Record excerpts

■ ■ ■

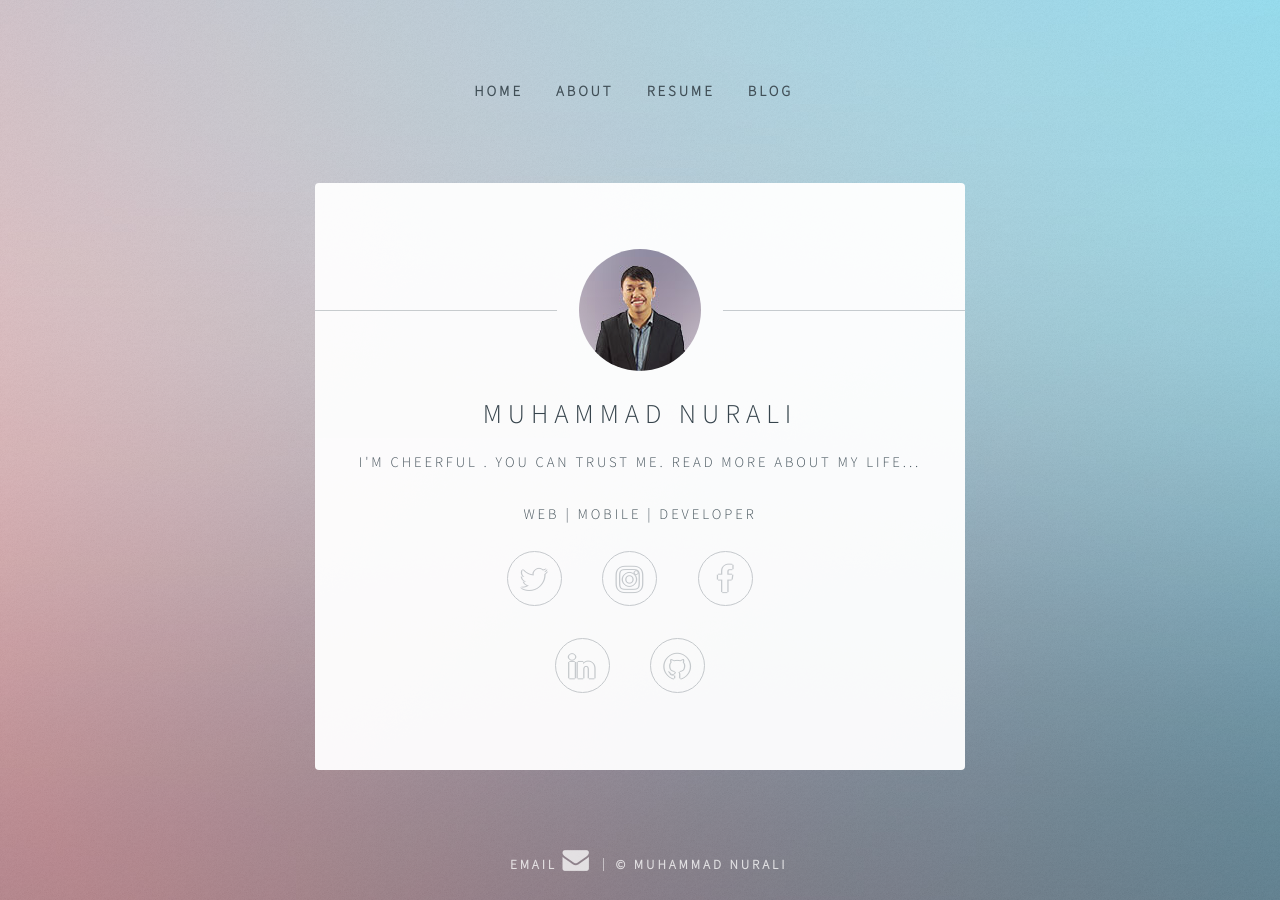
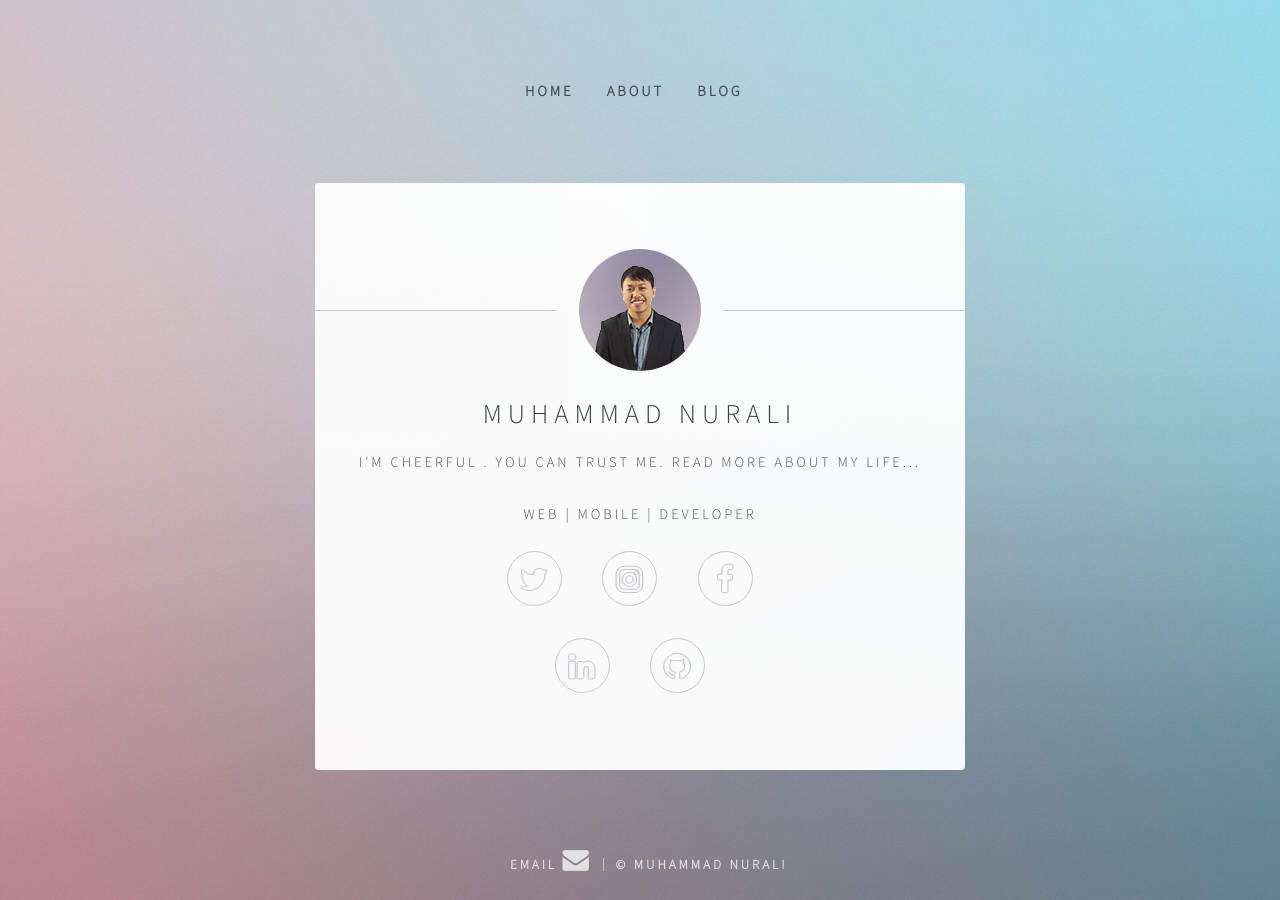
Before and after one commit to nurali93/nurali93.github.io-v1, a Jekyll site: the page built from index.html, in a window 1280 px wide. Built offline with Jekyll 4.4.1, drawn with Linux system fonts in a browser that asks for light colours.

Commit message:
remove resume temp

```diff
--- a/_includes/header.html
+++ b/_includes/header.html
@@ -3,7 +3,7 @@
     <ul>
         <li><a href="\">Home</a></li>
         <li><a href="\about">About</a></li>
-        <li><a href="\resume">Resume</a></li>
+        <!-- <li><a href="\resume">Resume</a></li> -->
         <li><a href="\blog">Blog</a></li>
     </ul>
 </nav>
```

■ ■ ■

Aim of the exercise
Go through the listing above. Show each line where the word "html" is found.

Written answer
Before and after one commit to nurali93/nurali93.github.io-v1, a Jekyll site: the page built from index.html, in a window 1280 px wide. Built offline with Jekyll 4.4.1, drawn with Linux system fonts in a browser that asks for light colours.
--- a/_includes/header.html
+++ b/_includes/header.html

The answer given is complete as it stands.